◆ ASSIGNED TASK
Every line of the entries below that includes "deactivate" belongs in the answer, copied as written.

---*---

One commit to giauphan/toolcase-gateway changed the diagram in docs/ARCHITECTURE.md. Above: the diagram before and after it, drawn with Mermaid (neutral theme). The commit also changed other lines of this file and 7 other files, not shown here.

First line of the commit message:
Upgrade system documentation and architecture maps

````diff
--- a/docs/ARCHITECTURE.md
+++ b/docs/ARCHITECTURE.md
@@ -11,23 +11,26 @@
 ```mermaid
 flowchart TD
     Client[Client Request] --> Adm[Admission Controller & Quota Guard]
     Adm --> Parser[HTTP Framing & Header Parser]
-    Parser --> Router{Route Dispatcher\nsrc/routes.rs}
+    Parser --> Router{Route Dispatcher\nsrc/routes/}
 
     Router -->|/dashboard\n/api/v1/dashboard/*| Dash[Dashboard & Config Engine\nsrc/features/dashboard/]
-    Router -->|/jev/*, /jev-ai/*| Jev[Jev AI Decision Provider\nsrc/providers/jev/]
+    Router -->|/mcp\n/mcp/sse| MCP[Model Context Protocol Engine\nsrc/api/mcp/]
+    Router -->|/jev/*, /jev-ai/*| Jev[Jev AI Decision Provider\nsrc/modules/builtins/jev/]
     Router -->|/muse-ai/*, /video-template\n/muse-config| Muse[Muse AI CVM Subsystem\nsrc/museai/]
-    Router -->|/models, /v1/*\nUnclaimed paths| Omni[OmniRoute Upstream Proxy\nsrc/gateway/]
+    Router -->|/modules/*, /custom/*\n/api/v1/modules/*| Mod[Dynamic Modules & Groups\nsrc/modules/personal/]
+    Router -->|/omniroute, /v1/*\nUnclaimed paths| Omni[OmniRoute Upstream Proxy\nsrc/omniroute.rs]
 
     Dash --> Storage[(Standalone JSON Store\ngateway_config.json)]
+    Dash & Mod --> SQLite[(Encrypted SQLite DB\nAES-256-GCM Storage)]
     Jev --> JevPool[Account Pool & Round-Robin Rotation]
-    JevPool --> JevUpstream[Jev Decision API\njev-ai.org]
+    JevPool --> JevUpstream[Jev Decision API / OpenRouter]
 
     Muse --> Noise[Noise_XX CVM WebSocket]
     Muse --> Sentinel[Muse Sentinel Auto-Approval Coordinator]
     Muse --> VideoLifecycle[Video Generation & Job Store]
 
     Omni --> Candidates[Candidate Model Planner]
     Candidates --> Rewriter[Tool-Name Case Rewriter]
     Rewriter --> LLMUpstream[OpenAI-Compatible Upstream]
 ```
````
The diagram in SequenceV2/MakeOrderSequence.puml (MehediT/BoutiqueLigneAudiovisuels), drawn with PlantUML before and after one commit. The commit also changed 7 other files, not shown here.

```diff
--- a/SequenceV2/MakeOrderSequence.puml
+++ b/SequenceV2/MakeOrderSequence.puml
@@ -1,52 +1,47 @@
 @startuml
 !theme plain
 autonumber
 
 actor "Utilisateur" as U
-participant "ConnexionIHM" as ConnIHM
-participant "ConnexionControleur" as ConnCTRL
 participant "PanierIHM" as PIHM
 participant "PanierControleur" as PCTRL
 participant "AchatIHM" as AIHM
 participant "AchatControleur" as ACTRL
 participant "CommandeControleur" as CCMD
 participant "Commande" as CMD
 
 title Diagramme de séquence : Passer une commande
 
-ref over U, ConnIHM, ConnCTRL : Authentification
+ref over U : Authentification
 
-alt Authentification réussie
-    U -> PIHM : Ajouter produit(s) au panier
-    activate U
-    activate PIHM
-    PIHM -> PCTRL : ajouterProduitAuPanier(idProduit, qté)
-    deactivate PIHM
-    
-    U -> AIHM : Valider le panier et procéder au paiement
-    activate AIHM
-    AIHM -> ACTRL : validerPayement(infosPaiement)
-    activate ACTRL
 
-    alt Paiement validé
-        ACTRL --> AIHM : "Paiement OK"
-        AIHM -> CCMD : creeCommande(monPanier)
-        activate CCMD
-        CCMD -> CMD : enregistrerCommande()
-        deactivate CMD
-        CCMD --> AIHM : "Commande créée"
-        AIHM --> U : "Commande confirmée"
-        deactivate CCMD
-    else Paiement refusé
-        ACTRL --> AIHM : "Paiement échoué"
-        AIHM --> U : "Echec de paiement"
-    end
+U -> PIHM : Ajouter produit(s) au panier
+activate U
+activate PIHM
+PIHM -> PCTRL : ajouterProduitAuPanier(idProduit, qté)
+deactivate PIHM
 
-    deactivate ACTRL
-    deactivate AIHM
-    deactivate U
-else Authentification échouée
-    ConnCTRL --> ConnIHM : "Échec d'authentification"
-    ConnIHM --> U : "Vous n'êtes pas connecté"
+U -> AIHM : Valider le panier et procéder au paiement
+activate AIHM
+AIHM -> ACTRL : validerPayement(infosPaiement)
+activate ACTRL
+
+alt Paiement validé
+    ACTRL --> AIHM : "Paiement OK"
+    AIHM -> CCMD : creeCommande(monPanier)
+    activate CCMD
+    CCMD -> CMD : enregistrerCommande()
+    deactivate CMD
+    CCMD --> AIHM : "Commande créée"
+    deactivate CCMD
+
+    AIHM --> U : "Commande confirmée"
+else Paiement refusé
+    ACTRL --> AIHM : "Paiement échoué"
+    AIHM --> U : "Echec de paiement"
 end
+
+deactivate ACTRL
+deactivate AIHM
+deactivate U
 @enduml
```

---*---

◆ EXERCISE RESPONSE
-    deactivate PIHM
-        deactivate CMD
-        deactivate CCMD
+deactivate PIHM
-    deactivate ACTRL
-    deactivate AIHM
-    deactivate U
+    deactivate CMD
+    deactivate CCMD
+deactivate ACTRL
+deactivate AIHM
+deactivate U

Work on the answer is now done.